Skis and snowboards without a good tune-up or sharp edges are significantly more difficult to maneuver. They will be slower, offer less traction, and much less response. Tuning and waxing generates improved performance and better control, in addition to extending the life of your equipment. Make sure your equipment is properly tuned before you get on the lift!
Get Out There and Hit the Slopes!
Enjoy a completely unhampered learning experience by making sure your gear is comfortable, appropriate for your size and skill level.

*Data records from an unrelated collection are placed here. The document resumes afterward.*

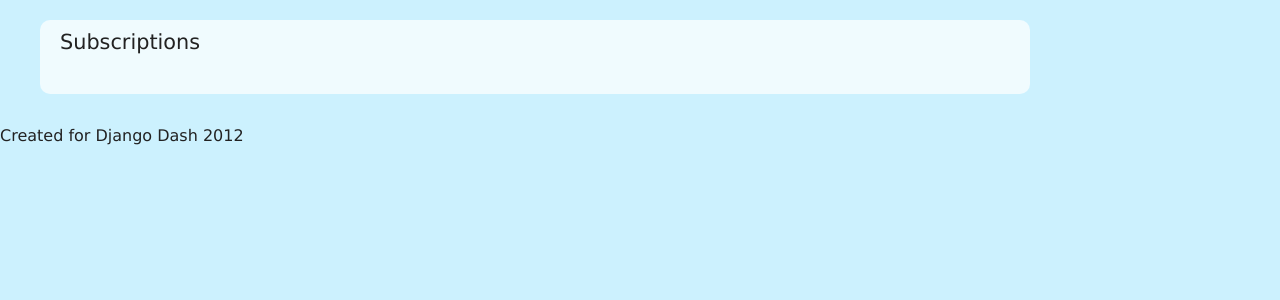
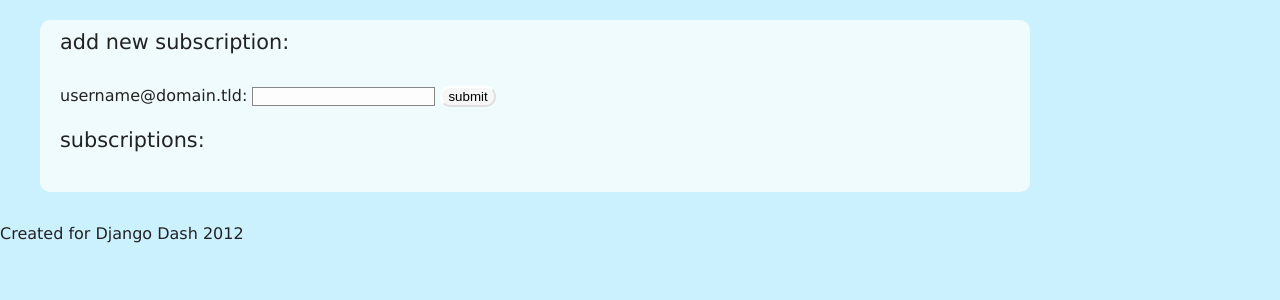
Before and after one commit to aldeka/gentlerobots, a Django app: template decent/bmarks/templates/subscriptions.html in a window 1280 px wide. Shown: the part 116-416 px from the top of the page. Run offline with Django 3.2, Linux system fonts and the light colour scheme; the template is opened without the code that fills it: values that come from a table or form of the project are taken from there, others are empty; style sheets or scripts are compiled from the project's sources; some libraries are stand-ins or nearby versions.

Commit message:
worked on subscription view, killed login template (tbd: have login overlays for top nav)

```diff
--- a/decent/bmarks/forms.py
+++ b/decent/bmarks/forms.py
@@ -1,7 +1,9 @@
 from django import forms
-from bmarks.models import Bookmark
 
 class BookmarkForm(forms.Form):
     url = forms.URLField(label="URL")
-    tags = forms.CharField(required=False)
-    description = forms.CharField(widget=forms.Textarea(attrs={'rows': 3}), required=False)
+    tags = forms.CharField(required=False, label="tags")
+    description = forms.CharField(widget=forms.Textarea(attrs={'rows': 3}), required=False, label="description")
+
+class SubscriptionForm(forms.Form):
+    username = forms.CharField(label="username@domain.tld")
--- a/decent/bmarks/templates/about.html
+++ b/decent/bmarks/templates/about.html
@@ -2,7 +2,7 @@
 
 {% block one-col %}
 
-    <h3>About</h3>
+    <h3>about</h3>
 
     <p class="pullquote">"This is my [web bookmarks keeper]. <strong>There are many like it</strong>, but this one is mine."</p>
 
--- a/decent/bmarks/templates/subscriptions.html
+++ b/decent/bmarks/templates/subscriptions.html
@@ -1,7 +1,17 @@
 {% extends 'one_column_base.html' %}
 
 {% block one-col %}
-<h3>Subscriptions</h3>
+<h3>add new subscription:</h3>
+{% if form %}
+    <form id="new-subscription" method="POST">
+        {% csrf_token %}
+        <input type="hidden" name="form-type" value="new-subscription">
+        {{ form.as_p }}
+        <p><input type="submit" value="submit" class="button"/></p>
+    </form>
+{% endif %}
+
+<h3>subscriptions:</h3>
 
      <ul class="subscription-list">
     {% for subscription in subscriptions %}
--- a/decent/bmarks/templates/two_column.html
+++ b/decent/bmarks/templates/two_column.html
@@ -10,7 +10,7 @@
                     <form method="POST">
                     {% csrf_token %}
                     {{ form.as_p }}
-                    <input type="submit" value="Submit :-)" id="big-submit-button" class="button"/>
+                    <input type="submit" value="submit :-)" id="big-submit-button" class="button"/>
                     </form>
             </div>
             {% endif %}
--- a/decent/bmarks/views/crud.py
+++ b/decent/bmarks/views/crud.py
@@ -5,7 +5,7 @@ from django.contrib.auth import login as login_function
 from django.contrib.auth.forms import UserCreationForm, AuthenticationForm
 from django.contrib.auth.decorators import login_required
 from bmarks.models import Bookmark, Tag, Human, Address, Subscriber, Subscription
-from bmarks.forms import BookmarkForm
+from bmarks.forms import BookmarkForm, SubscriptionForm
 import datetime
 
 def bmark_list(request, username=None, tag=None, mode=None):
@@ -138,9 +138,11 @@ def add_subscription(request):
         if request.user.is_authenticated():
             human = request.user.human
             subscriptions = Subscription.objects.filter(the_person_listening=human)
+            form = SubscriptionForm()
             context = {
                 'subscriptions': subscriptions,
                 'human': human,
+                'form': form,
             }
             return render(request, 'subscriptions.html', context)
         else:
--- a/decent/static/less/base.less
+++ b/decent/static/less/base.less
@@ -8,6 +8,7 @@
 @trans: rgba(255,255,255,.5);
 @trans-white: rgba(255,255,255,.7);
 @dark-grey: #222;
+@orange: #ffd900;
 
 @button-border-light: 2pt solid white;
 @button-border-dark: 2pt solid @light-grey;
@@ -71,7 +72,6 @@ body {
 
     .button {
         .rounded;
-        font-size: 1.6em;
         background: @lighter-grey;
         border-top: @button-border-light;
         border-left: @button-border-light;
@@ -195,33 +195,40 @@ body {
 }
 
 #sidebar {
-    width: 260px;
+    width: 280px;
     float: right;
-    padding: 20px 10px;
+    padding: 0;
 
     .widget {
         margin-bottom: 20px;
+        padding: 0 10px 20px 10px;
     }
 
     #add-new-bookmark-widget {
         max-width: 555px;
-        padding: 4px 10px;
-        .rounded(5px);
+        padding-top: 20px;
+        .rounded;
+        background: @orange;
 
         p {
             margin: 0;
 
             input {
-                width: 160px;
+                width: 180px;
             }
 
             textarea {
-                width: 230px;
+                width: 250px;
+            }
+
+            input, textarea {
+                line-height: 1.8em;
             }
         }
 
         #big-submit-button {
-            padding: 10px 40px;
+            padding: 10px 0;
+            width: 260px;
             font-size: 1.1em;
         }
     }
@@ -241,17 +248,10 @@ body {
     padding: 10px 20px;
     max-width: 950px;
 
-    .subcolumn {
-        width: 400px;
-        padding-bottom: 20px;
-        &.subcolumn-1 {
-            float: left;
-        }
-        &.subcolumn-2 {
-            margin-left: 430px;
-            float: none;
-            border-left: 1pt dotted @dark-grey;
-            padding-left: 60px;
+    #new-subscription {
+        margin-bottom: 20px;
+        p {
+            display: inline;
         }
     }
 }
```
Also changed, not shown: decent/bmarks/templates/registration/login.html (deleted, +0 -25 lines).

Trust us - choosing equipment that matches your abilities, and taking care of its condition, is going to keep you most stoked on skiing and/or riding, offer the best progression, and most important of all, keep you looking forward to your next turns.
Pre-Season Ski & Snowboard Check List
Inspect and prep your gear, outerwear and accessories for the upcoming season!
Before the first snowflakes start flying, smart skiers and snowboarders take the time to go through their closets and garages to make sure their first day is stress-free. Doing a little prep early in the season can go a long way when you’re itching to get on the hill. So, that’s why SnowSports Industries America (SIA) has put together a handy pre-season check-list that can help get everyone on the hill a little faster the day after an epic snowfall.
When’s the last time you had your skis/snowboard tuned? If the answer is “I can’t remember” then it’s time to get your equipment in for a tune. A general rule of thumb: if you've ridden five times on your boards, it’s time for a tune-up. Plus, an expert wax and sharpening makes skis/snowboards last longer and provide more control for turns and stopping.
If your hands are blocks of ice, you’re not going to enjoy any winter activity and your dexterity and performance is also affected. Make sure the whole family has a pair that fits properly.
Does your jacket still fit? Have your kids outgrown their outerwear? Are they up to the demands of winter activities? Some kids' jackets and pants have hems that can be let out to get one more year of wear. However, if you/your kids are heading out on the slopes in varying weather conditions, it’s worth it to invest in well-made, quality outerwear.
Fall is the time to take advantage of discounts on travel packages, lessons and lift tickets/passes. Check with your local resort and retailer or a destination resort you’ve been planning to visit to see if they’re offering any “early bird specials”.
Do you have one – does your kid need the next size up? For all ages of skiers/snowboarder, helmets are becoming the norm on the slopes. Not only do they protect against head injuries, but also provide warmth since up to 60% of your body's heat can escape from an uncovered head.
If you can’t see where you’re headed on a mountain, you’re in big trouble. It’s amazing how much fun you can have on a mountain when glare, snow and flat light aren’t holding you back so make sure your goggles still fit properly. Check to make sure your goggles still fit and didn’t suffer too many scratches last season.
Hit the slopes!
Now that your gear is all up to date and you’re ready to go to the snow, we’ve put together a suggested packing list for you to reference. Download Here
Content courtesy of SnowSports Industries America | SIA and Snowlink.com.